A Diet Change Isn’t as Simple as Picking the New Fad

I’m the sort of person who doesn’t buy into the most recent fad diets out there that you’ll see plastered across news headlines at the checkout line in groceries. In fact, I’ve done a bit of digging to really uncover which diets “work” and which ones don’t, and more often than not it’s all up to the individual’s body, their total caloric intake, and generally what sort of exercise they do. A keto diet isn’t going to help you lose weight just because you follow it to a T based on someone else’s diet plan. Paleo diets aren’t going to get you anywhere if you load up on meat and only meat just because it’s part of the diet. That’s just not how it all works.

I think the only “tried and true” diet out there that is genuinely (and scientifically) beneficial to you and your body is something close to a vegetarian diet. While full on veganism can have its troubles (such as getting enough protein without the aid of dairy products or meat), vegetarianism meets a nice balance of both without needing to eat meat. I’d even venture to say that pescetarianism (vegetarianism plus eating fish) is even healthier simply because of the healthy amounts of proteins and fatty acids found in all sorts of fish.

No matter the case, though, I’ve recently resigned myself to cut out red meats, white meats, and processed foods. My fiancee and I love to cook original dishes, cultural dishes, and everything therein. I think we’ve just been missing a bit of direction with our diet, meaning we’re often found snacking on chips late at night, munching on candy boxes during a Netflix film, or slogging over a hunk of steak when we simply don’t need that much food.

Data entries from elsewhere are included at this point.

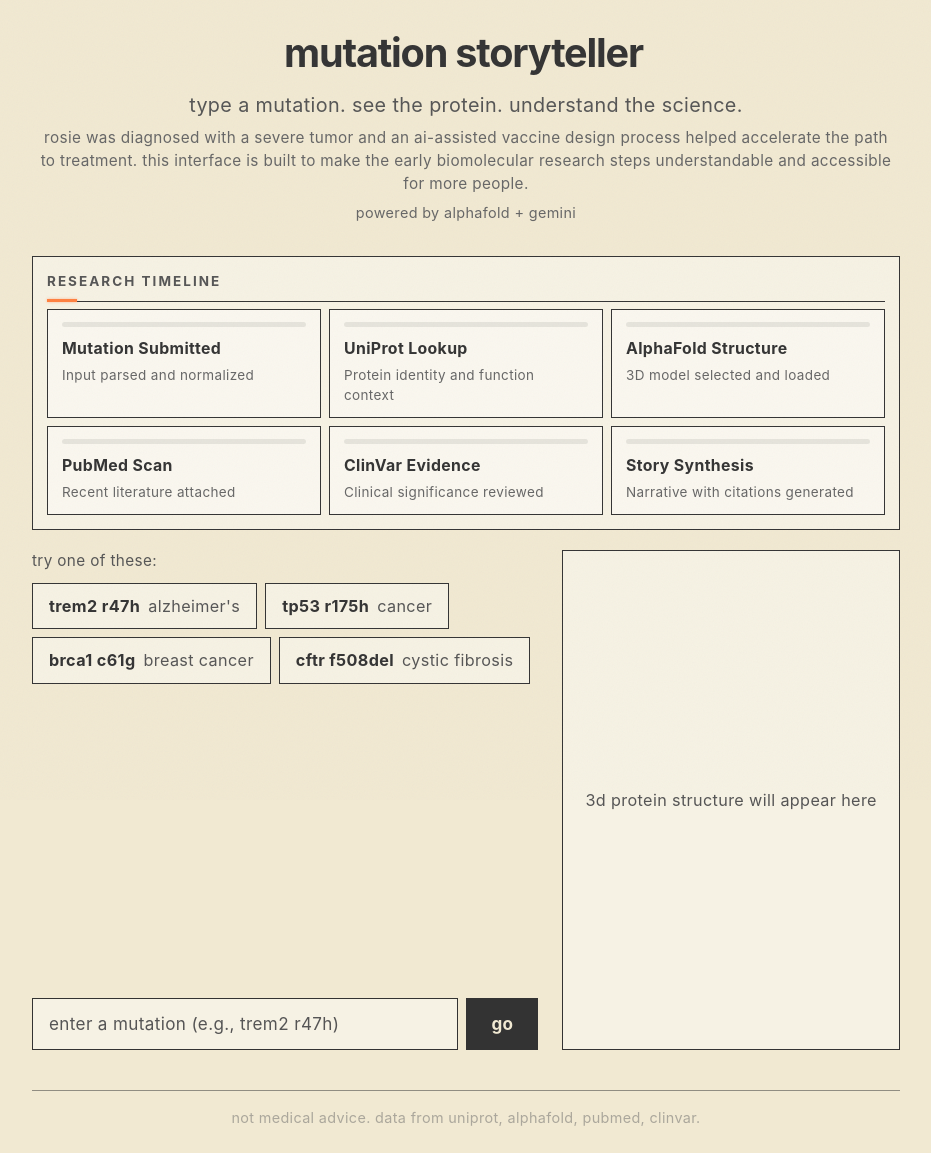
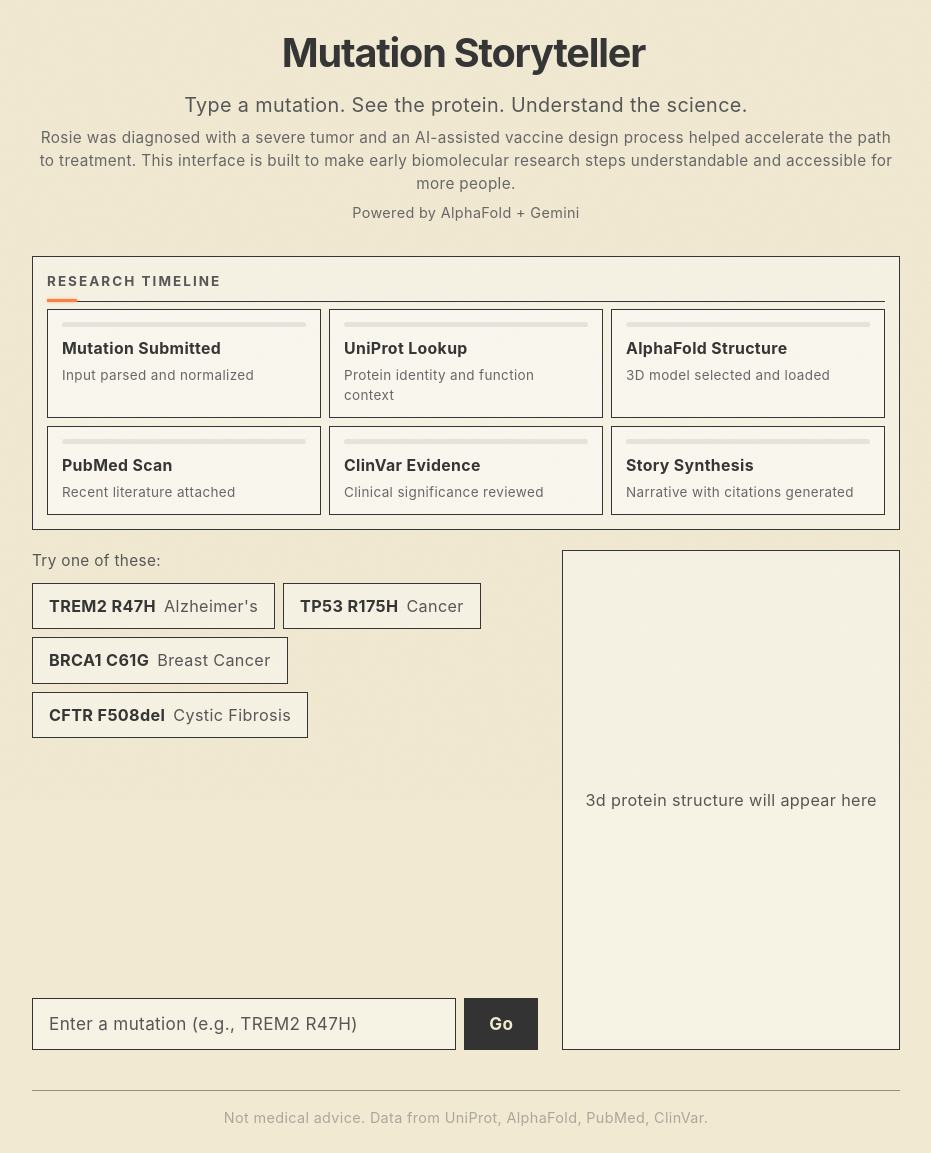
Before and after one commit to zaydiscold/mutation-storyteller, a Next.js app: page / in a window 1280 px wide. Shown: the whole page, without its empty margins (174-1105 px from the left). Built offline with nearby package versions, Linux system fonts and the light colour scheme.

Commit message:
fix: remove forced lowercase ui styling

```diff
--- a/app/globals.css
+++ b/app/globals.css
@@ -102,12 +102,12 @@ body::before {
     background-size: 200px 200px;
 }
 
-/* lowercase only on UI chrome — NOT on body/academic content */
+/* keep native casing in UI controls */
 button,
 input[type="button"],
 input[type="submit"],
 input[type="reset"] {
-    text-transform: lowercase;
+    text-transform: none;
 }
 
 input:not([type="button"]):not([type="submit"]):not([type="reset"]),
--- a/app/page.tsx
+++ b/app/page.tsx
@@ -152,17 +152,17 @@ export default function Home() {
         {/* header */}
         <div className="animate-entrance animate-delay-1" style={{ textAlign: 'center', marginBottom: '32px' }}>
           <h1 style={{ marginBottom: '8px' }}>
-            mutation storyteller<span className="hero-cursor" />
+            Mutation Storyteller<span className="hero-cursor" />
           </h1>
           <p style={{ color: 'var(--muted)', fontSize: '1.1em', margin: 0 }}>
-            type a mutation. see the protein. understand the science.
+            Type a mutation. See the protein. Understand the science.
           </p>
           <p style={{ color: 'var(--faded)', fontSize: '0.85em', marginTop: '6px', maxWidth: '860px', marginInline: 'auto' }}>
-            rosie was diagnosed with a severe tumor and an ai-assisted vaccine design process helped accelerate the path to treatment.
-            this interface is built to make the early biomolecular research steps understandable and accessible for more people.
+            Rosie was diagnosed with a severe tumor and an AI-assisted vaccine design process helped accelerate the path to treatment.
+            This interface is built to make early biomolecular research steps understandable and accessible for more people.
           </p>
           <p style={{ color: 'var(--faded)', fontSize: '0.8em', marginTop: '6px' }}>
-            powered by alphafold + gemini
+            Powered by AlphaFold + Gemini
           </p>
           {secretMode && (
             <p style={{
@@ -172,7 +172,7 @@ export default function Home() {
               letterSpacing: '0.25em',
               fontWeight: 'bold',
             }}>
-              radio mode active
+              Radio Mode Active
             </p>
           )}
         </div>
@@ -227,7 +227,7 @@ export default function Home() {
               {/* example buttons */}
               {messages.length === 0 && (
                 <div style={{ marginBottom: '20px' }}>
-                  <p style={{ color: 'var(--muted)', fontSize: '0.85em', marginBottom: '10px' }}>try one of these:</p>
+                  <p style={{ color: 'var(--muted)', fontSize: '0.85em', marginBottom: '10px' }}>Try one of these:</p>
                   <div style={{ display: 'flex', flexWrap: 'wrap', gap: '8px' }}>
                     {EXAMPLES.map((ex) => (
                       <button
@@ -265,7 +265,7 @@ export default function Home() {
                     </div>
                   );
                 })}
-                {isLoading && <div className="message-loading">researching...</div>}
+                {isLoading && <div className="message-loading">Researching...</div>}
                 {error && (
                   <div className="message-error">{error.message}</div>
                 )}
@@ -276,11 +276,11 @@ export default function Home() {
                 <input
                   value={input}
                   onChange={handleInputChange}
-                  placeholder="enter a mutation (e.g., trem2 r47h)"
+                  placeholder="Enter a mutation (e.g., TREM2 R47H)"
                   className="archive-input"
                 />
                 <button type="submit" disabled={isLoading} className="archive-submit">
-                  go
+                  Go
                 </button>
               </form>
             </div>
@@ -290,7 +290,7 @@ export default function Home() {
               <ProteinViewer config={viewerConfig} secretMode={secretMode} />
               {viewerConfig && (
                 <p className="viewer-source">
-                  source: alphafold db | residue {viewerConfig.highlightResidue} highlighted
+                  Source: AlphaFold DB | Residue {viewerConfig.highlightResidue} highlighted
                 </p>
               )}
             </div>
@@ -299,7 +299,7 @@ export default function Home() {
 
         {/* footer */}
         <div className="archive-footer">
-          not medical advice. data from uniprot, alphafold, pubmed, clinvar.
+          Not medical advice. Data from UniProt, AlphaFold, PubMed, ClinVar.
         </div>
       </div>
     </main>
```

I’ve been a huge fan of Japanese culture for a long part of my life, and I think there’s a reason most Japanese people stay small, fit, and healthy (which all contributes to their longer average lifespan compared to Americans). And I think that’s their dependence on fish, fresh vegetables, and smaller portions. What else could you really need in an island culture such as theirs?

Really, there’s nothing more that humans really need. It’s just that we’ve had such insane amounts of technological leaps and bounds over the past half century that food has become so entirely specialized and processed to save money. In reality, though, all you need to do is go back to our roots, make your own meals with fresh ingredients, and profit. Your body will thank you. Your mind will thank you. And your future self will thank you when you’re much healthier than you could have been had you kept your chips and candy boxes around.

Sticking with Your Hobbies

Being a fanatic of something, in particular, can be an exciting hobby to partake in and keep up on. Especially if you’ve got friends or family members who are also interested in that very hobby that you love. The more you get to share your experiences regarding that hobby, the more ingrained you become in it.

While that’s a good thing, it’s also a bad factor in maintaining that hobby if you don’t have anyone to share your experiences with. Because then, you may lose motivation, you may lose all interest, or you just may wish you had a friend to participate with you.

Oftentimes our hobbies are extremely niche interests that no one else actually does want to join you in, and that alone can turn you off to continuing the hobby. Other times, though, it’s something fairly mainstream, so finding others who are also interested isn’t hard in the slightest.

For me, I’m into a wide range of things. But one that has held my interest for pretty much all my life is video games. And I do my favorite games a disservice by just referring to all of them collectively as “video games” as if they are all similar. News flash: they’re not similar in the slightest.

First off, there are many different genres of video games. And beyond that, there are games on different consoles and some on mobile. The few games that pique my interest span different consoles and a wide variety of genres, meaning I’m into some niche games and some others that are pretty popular.

With a hobby like this, though, a lot of games come and go. And that’s why I keep my older cartridges stored in cardboard boxes. There’s no better way to remind yourself of the games you used to play other than holding onto them in case you want to play them in the future. Though I know I never will, it’s something about the nostalgia that keeps me cramming more into those old cardboard boxes instead of getting rid of them or selling what I do have for a little extra cash. I’m sure a lot of you can commiserate with me when I say it’s not easy getting rid of things you used to love.

No matter what your hobby is, don’t give up on it even if others aren’t around to enjoy it with you. You should stick to what you love and try to find online communities at the very least. Apps like Reddit help with those problems, because there will always be someone out there who is just as much a fanatic of your hobby as you.